  • The Commission frequently coordinates with overseas authorities to share knowledge, know-how and experiences. These authorities are not limited to jurisdictions having a formal Memorandum of Understanding with Hong Kong.
  • There has been no public cross-border enforcement case in Hong Kong to date.

Additional views on the US, the EU and China:

  • The State Administration for Market Regulation (SAMR) in China has historically engaged in extensive international coordination for high profile merger control cases with agencies in the EU, the US and some Asian countries too. More recently, SAMR has also established international coordination mechanisms for conduct investigations with various agencies to enable information sharing and case cooperation. There have also been some me-too type investigations although SAMR would build up the nexus to China and its own theory of harm to inform its decision.
  • In terms of international coordination, antitrust issues in relation to labour markets have become something of a hot topic. There has been increased scrutiny by antitrust authorities of agreements that restrict the solicitation or movement of employees, in particular in the US but also more recently in EU member states. The Commission produced an advisory bulletin on labour-related issues in 2018 which has since remained an area of focus for the authority.

Digital economy

  • The digital economy is one of the new focal points of the Commission’s enforcement work. The Commission has recently been looking into online delivery platforms, and it is building up its capacity and expertise to deal with cases in the digital economy.
  • When considering cases relating to the digital economy, the Commission will avoid investigating cases with little nexus to Hong Kong, or where a remedy available overseas also addresses potential issues in Hong Kong.
  • Unlike the SAMR, the Commission has no plans to issue any guidance on the digital or platform economy in the short term.

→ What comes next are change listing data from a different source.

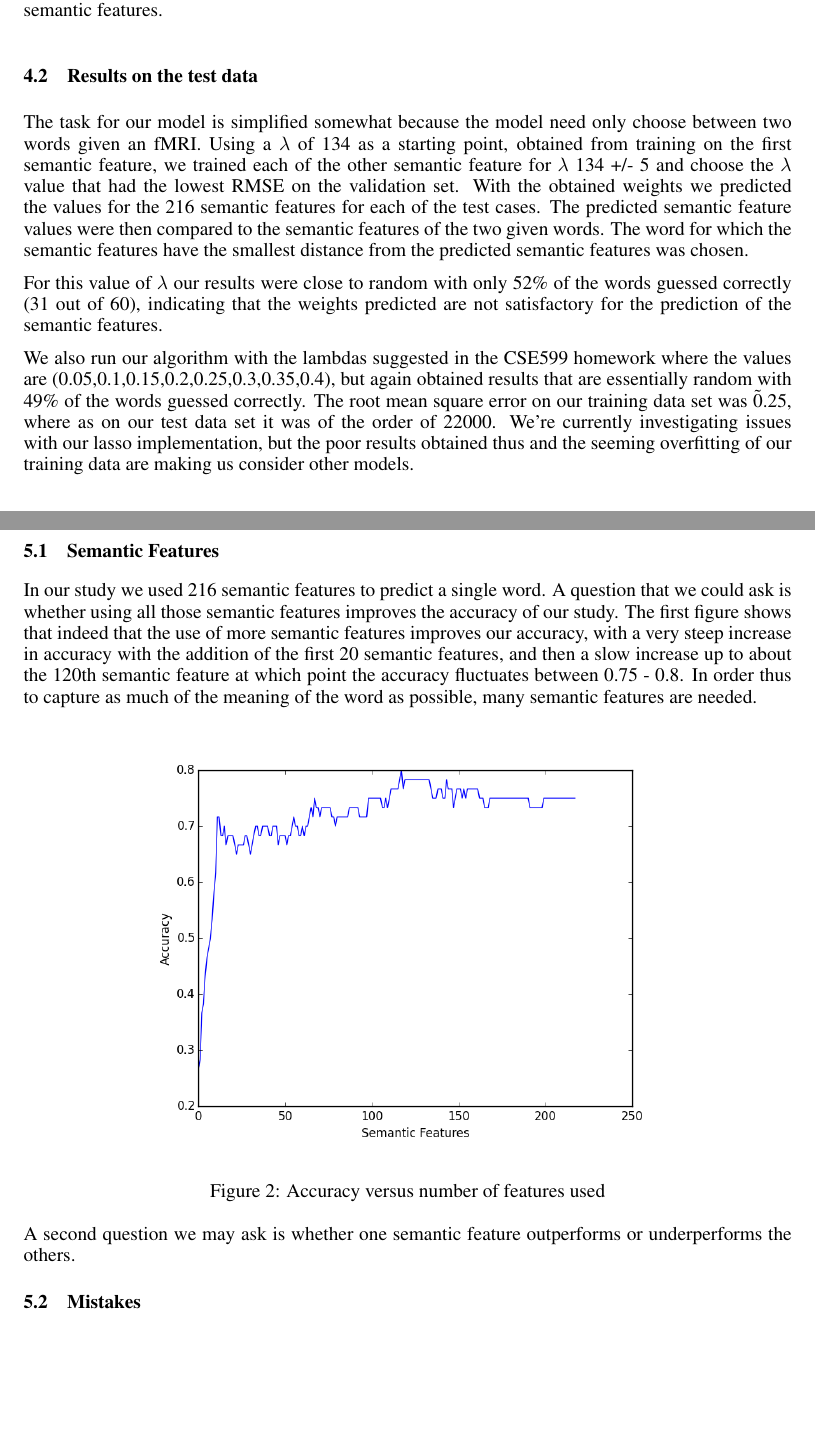
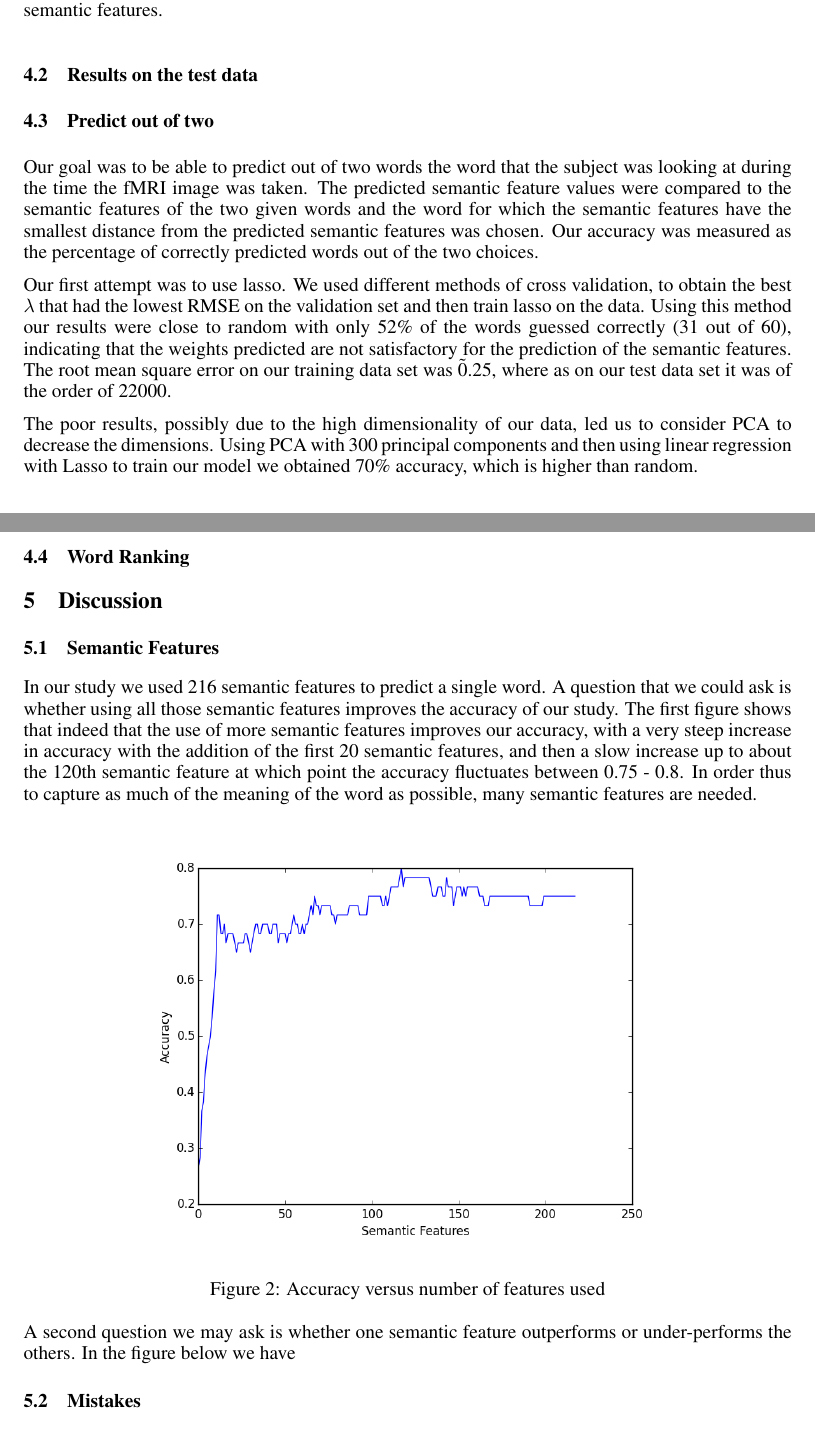
Before and after one commit to MUSIQCLab/FMRI_words, a LaTeX paper (fmri_final_report.tex): two parts of pages 3 and 4 of 7 before the commit and two parts of pages 3 and 4 of 8 after it, joined at a grey line, cut so that both start at the same text, the shorter picture padded with empty space. Compiled offline with pdfLaTeX.

Commit message:
working on pca results of final report

```diff
--- a/fmri_final_report.tex
+++ b/fmri_final_report.tex
@@ -110,15 +110,19 @@ Following this initial test we tried cross validating our choice of $\lambda$. F
 
 
 
+\subsection{Results on the test data}
 
 
-\subsection{Results on the test data}
+\subsection{Predict out of two}
+Our goal was to be able to predict out of two words the word that the subject was looking at during the time the fMRI image was taken. The predicted semantic feature values were compared to the semantic features of the two given words and the word for which the semantic features have the smallest distance from the predicted semantic features was chosen. Our accuracy was measured as the percentage of correctly predicted words out of the two choices.
 
-The task for our model is simplified somewhat because the model need only choose between two words given an fMRI. Using a $\lambda$ of 134 as a starting point, obtained from training on the first semantic feature, we trained each of the other semantic feature for $\lambda$ 134 +/- 5 and choose the $\lambda$ value that had the lowest RMSE on the validation set. With the obtained weights we predicted the values for the 216 semantic features for each of the test cases. The predicted semantic feature values were then compared to the semantic features of the two given words. The word for which the semantic features have the smallest distance from the predicted semantic features was chosen.
+Our first attempt was to use lasso. We used different methods of cross validation, to obtain the best $\lambda$  that had the lowest RMSE on the validation set and then train lasso on the data. Using this method our results were close to random with only 52\% of the words guessed correctly (31 out of 60), indicating that the weights predicted are not satisfactory for the prediction of the semantic features. The root mean square error on our training data set was \~0.25, where as on our test data set it was of the order of 22000.
 
-For this value of $\lambda$ our results were close to random with only 52\% of the words guessed correctly (31 out of 60), indicating that the weights predicted are not satisfactory for the prediction of the semantic features.
+The poor results, possibly due to the high dimensionality of our data, led us to consider PCA to decrease the dimensions. Using PCA with 300 principal components and then using linear regression with Lasso to train our model we obtained 70\% accuracy, which is higher than random.
 
-We also run our algorithm with the lambdas suggested in the CSE599 homework where the values are (0.05,0.1,0.15,0.2,0.25,0.3,0.35,0.4), but again obtained results that are essentially random with 49\% of the words guessed correctly. The root mean square error on our training data set was \~0.25, where as on our test data set it was of the order of 22000. We're currently investigating issues with our lasso implementation, but the poor results obtained thus and the seeming overfitting of our training data are making us consider other models.
+
+
+\subsection{Word Ranking}
 
 
 \section{Discussion}
@@ -137,5 +141,5 @@ In our study we used 216 semantic features to predict a single word. A question
 \caption{Accuracy versus number of features used}
 \end{figure}
 
-A second question we may ask is whether one semantic feature outperforms or underperforms the others.
+A second question we may ask is whether one semantic feature outperforms or under-performs the others. In the figure below we have
 
```
Also changed, not shown: fmri_final_report.tex (2 more changed lines).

Policy developments

  • Further to its policy on Section 60 commitments, the Commission is considering issuing more policies or guidance to reflect their learnings from recent experience.
  • In respect of the treatment of sustainability agreements / ESG issues, this is an important topic and the Commission is following developments in this area closely but it has not received sufficient questions on it to warrant issuing guidance at this point.

(PDF - 181.9 KB)

Download PDF